(1) The party seeking the writ has no other adequate means, such as a direct appeal, to attain the relief he or she desires. (2) The petitioner will be damaged or prejudiced in a way not correctable on appeal. (This guideline is closely related to the first.) (3) The district court's order is clearly erroneous as a matter of law. (4) The district court's order is an oft-repeated error, or manifests a persistent disregard of the federal rules. (5) The district court's order raises new and important problems, or issues of law of first impression.
Bauman v. United States District Court, 557 F.2d 650, 654-55 (9th Cir.1977) (citations omitted); see also Credit Suisse, 130 F.3d at 1345. None of the guidelines is determinative and all five need not be satisfied for a writ to issue. See Credit Suisse, 130 F.3d at 1345. Indeed, the guidelines will rarely all point in the same direction or all be relevant or applicable. See id.
We conclude that Silver Sage is unable to meet its high burden. The basis of Silver Sage's petition is the district court's award of a new trial. It is well-established that "[a] trial court's ordering of a new trial rarely, if ever, will justify the issuance of a writ of mandamus." Allied Chem. Corp. v. Daiflon, Inc., 449 U.S. 33, 36, 101 S.Ct. 188, 66 L.Ed.2d 193 (1980) (per curiam). An application of the Bauman guidelines confirms that this petition does not present an exception to this general rule.

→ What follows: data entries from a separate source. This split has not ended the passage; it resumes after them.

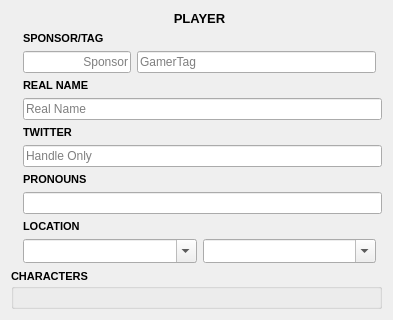
First picture: the form in src/layout/TSHScoreboardPlayer.ui, repository joaorb64/TournamentStreamHelper, before the edit.
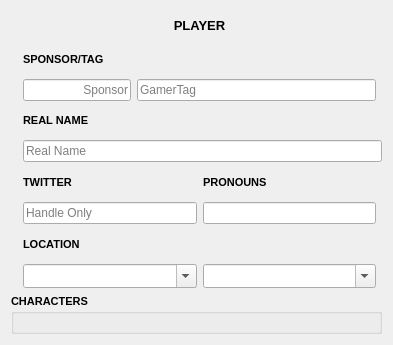
Second picture: the form after the edit.

Commit message: Change over commentary widget to use the player widget, UI changes, and stage pull fix

Diff of the .ui file:
```diff
--- a/src/layout/TSHScoreboardPlayer.ui
+++ b/src/layout/TSHScoreboardPlayer.ui
@@ -7,7 +7,7 @@
     <x>0</x>
     <y>0</y>
     <width>393</width>
-    <height>267</height>
+    <height>345</height>
    </rect>
   </property>
   <property name="sizePolicy">
@@ -28,19 +28,54 @@
    <locale language="English" country="UnitedStates"/>
   </property>
   <layout class="QGridLayout" name="gridLayout">
-   <item row="5" column="2" colspan="2">
-    <widget class="QLineEdit" name="real_name">
+   <item row="16" column="0" colspan="4">
+    <widget class="QGroupBox" name="characters">
      <property name="font">
       <font>
-       <pointsize>9</pointsize>
+       <pointsize>8</pointsize>
+       <bold>true</bold>
       </font>
      </property>
-     <property name="placeholderText">
-      <string>Real Name</string>
+     <property name="title">
+      <string>CHARACTERS</string>
      </property>
+     <layout class="QVBoxLayout" name="verticalLayout"/>
     </widget>
    </item>
-   <item row="12" column="2">
+   <item row="1" column="2">
+    <layout class="QHBoxLayout" name="titleContainer">
+     <item>
+      <widget class="QLabel" name="title">
+       <property name="font">
+        <font>
+         <pointsize>10</pointsize>
+         <bold>true</bold>
+        </font>
+       </property>
+       <property name="text">
+        <string>PLAYER</string>
+       </property>
+       <property name="alignment">
+        <set>Qt::AlignCenter</set>
+       </property>
+      </widget>
+     </item>
+    </layout>
+   </item>
+   <item row="2" column="2">
+    <widget class="QLabel" name="nameLabel">
+     <property name="font">
+      <font>
+       <pointsize>8</pointsize>
+       <bold>true</bold>
+      </font>
+     </property>
+     <property name="text">
+      <string>SPONSOR/TAG</string>
+     </property>
+    </widget>
+   </item>
+   <item row="15" column="2">
     <layout class="QHBoxLayout" name="horizontalLayout_2">
      <item>
       <widget class="QComboBox" name="country">
@@ -92,64 +127,39 @@
      </item>
     </layout>
    </item>
-   <item row="9" column="2" colspan="2">
-    <widget class="QLineEdit" name="pronoun">
-     <property name="font">
-      <font>
-       <pointsize>9</pointsize>
-      </font>
-     </property>
-     <property name="placeholderText">
-      <string/>
-     </property>
-    </widget>
+   <item row="8" column="2">
+    <layout class="QHBoxLayout" name="horizontalLayout_3">
+     <item>
+      <widget class="QLineEdit" name="twitter">
+       <property name="font">
+        <font>
+         <pointsize>9</pointsize>
+        </font>
+       </property>
+       <property name="placeholderText">
+        <string>Handle Only</string>
+       </property>
+      </widget>
+     </item>
+     <item>
+      <widget class="QLineEdit" name="pronoun">
+       <property name="font">
+        <font>
+         <pointsize>9</pointsize>
+        </font>
+       </property>
+       <property name="placeholderText">
+        <string/>
+       </property>
+      </widget>
+     </item>
+    </layout>
    </item>
-   <item row="2" column="2">
-    <widget class="QLabel" name="nameLabel">
-     <property name="font">
-      <font>
-       <pointsize>8</pointsize>
-       <weight>75</weight>
-       <bold>true</bold>
-      </font>
-     </property>
-     <property name="text">
-      <string>SPONSOR/TAG</string>
-     </property>
-    </widget>
-   </item>
-   <item row="6" column="2">
-    <widget class="QLabel" name="twitterLabel">
-     <property name="font">
-      <font>
-       <pointsize>8</pointsize>
-       <weight>75</weight>
-       <bold>true</bold>
-      </font>
-     </property>
-     <property name="text">
-      <string>TWITTER</string>
-     </property>
-    </widget>
-   </item>
-   <item row="7" column="2" colspan="2">
-    <widget class="QLineEdit" name="twitter">
-     <property name="font">
-      <font>
-       <pointsize>9</pointsize>
-      </font>
-     </property>
-     <property name="placeholderText">
-      <string>Handle Only</string>
-     </property>
-    </widget>
-   </item>
-   <item row="10" column="2">
+   <item row="13" column="2">
     <widget class="QLabel" name="locationLabel">
      <property name="font">
       <font>
        <pointsize>8</pointsize>
-       <weight>75</weight>
        <bold>true</bold>
       </font>
      </property>
@@ -158,32 +168,15 @@
      </property>
     </widget>
    </item>
-   <item row="13" column="0" colspan="4">
-    <widget class="QGroupBox" name="characters">
+   <item row="5" column="2" colspan="2">
+    <widget class="QLineEdit" name="real_name">
      <property name="font">
       <font>
-       <pointsize>8</pointsize>
-       <weight>75</weight>
-       <bold>true</bold>
+       <pointsize>9</pointsize>
       </font>
      </property>
-     <property name="title">
-      <string>CHARACTERS</string>
-     </property>
-     <layout class="QVBoxLayout" name="verticalLayout"/>
-    </widget>
-   </item>
-   <item row="4" column="2">
-    <widget class="QLabel" name="real_nameLabel">
-     <property name="font">
-      <font>
-       <pointsize>8</pointsize>
-       <weight>75</weight>
-       <bold>true</bold>
-      </font>
-     </property>
-     <property name="text">
-      <string>REAL NAME</string>
+     <property name="placeholderText">
+      <string>Real Name</string>
      </property>
     </widget>
    </item>
@@ -224,36 +217,44 @@
      </item>
     </layout>
    </item>
-   <item row="8" column="2">
-    <widget class="QLabel" name="pronounLabel">
+   <item row="4" column="2">
+    <widget class="QLabel" name="real_nameLabel">
      <property name="font">
       <font>
        <pointsize>8</pointsize>
-       <weight>75</weight>
        <bold>true</bold>
       </font>
      </property>
      <property name="text">
-      <string>PRONOUNS</string>
+      <string>REAL NAME</string>
      </property>
     </widget>
    </item>
-   <item row="1" column="2">
-    <layout class="QHBoxLayout" name="titleContainer">
+   <item row="7" column="2">
+    <layout class="QHBoxLayout" name="horizontalLayout_5">
      <item>
-      <widget class="QLabel" name="title">
+      <widget class="QLabel" name="twitterLabel">
        <property name="font">
         <font>
-         <pointsize>10</pointsize>
-         <weight>75</weight>
+         <pointsize>8</pointsize>
          <bold>true</bold>
         </font>
        </property>
        <property name="text">
-        <string>PLAYER</string>
+        <string>TWITTER</string>
        </property>
-       <property name="alignment">
-        <set>Qt::AlignCenter</set>
+      </widget>
+     </item>
+     <item>
+      <widget class="QLabel" name="pronounLabel">
+       <property name="font">
+        <font>
+         <pointsize>8</pointsize>
+         <bold>true</bold>
+        </font>
+       </property>
+       <property name="text">
+        <string>PRONOUNS</string>
        </property>
       </widget>
      </item>
```
Left out of the diff: 2 changed lines with no effect on the pictures. The commit also changes 3 other files.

First, the district court order granting new trial and remittitur and all determinations relating thereto are fully reviewable on appeal from a final judgment. "Consequently, it cannot be said that [Silver Sage] 'has no other adequate means to seek the relief [it] desires." ' Allied Chem. Corp., 449 U.S. at 36. The record does not support Silver Sage's allegation that the district court artificially capped the damage award or deliberately delayed the proceedings to prevent direct appeal.
Second, Silver Sage has failed to show that the district court's order is clearly erroneous as a matter of law. Silver Sage isolates one ambiguous paragraph in the order and uses it to attribute nefarious intentions to the district court. The new trial order, however, was based on such issues as causality, insufficiency of the evidence, and failure to mitigate. Silver Sage has not shown that those findings were clearly erroneous.
Third, the court's order is not an oft-repeated error and does not manifest persistent disregard for the federal rules. The record does not support Silver Sage's allegation that the district court refused to hear it on the merits of the new trial order. Finally, the order does not raise new and important problems or issues of law of first impression.
In sum, Silver Sage has not carried its burden of showing that its right to issuance of the writ is " 'clear and indisputable." ' See Bankers Life & Cas. Co., 346 U.S. at 384 (quoting United States v. Duell, 172 U.S. 576, 582, 19 S.Ct. 286, 43 L.Ed. 559 (1899)). Any error by the district court in its new trial order is correctable on appeal. We encourage the district court and the parties to strive for promptness in all subsequent proceedings.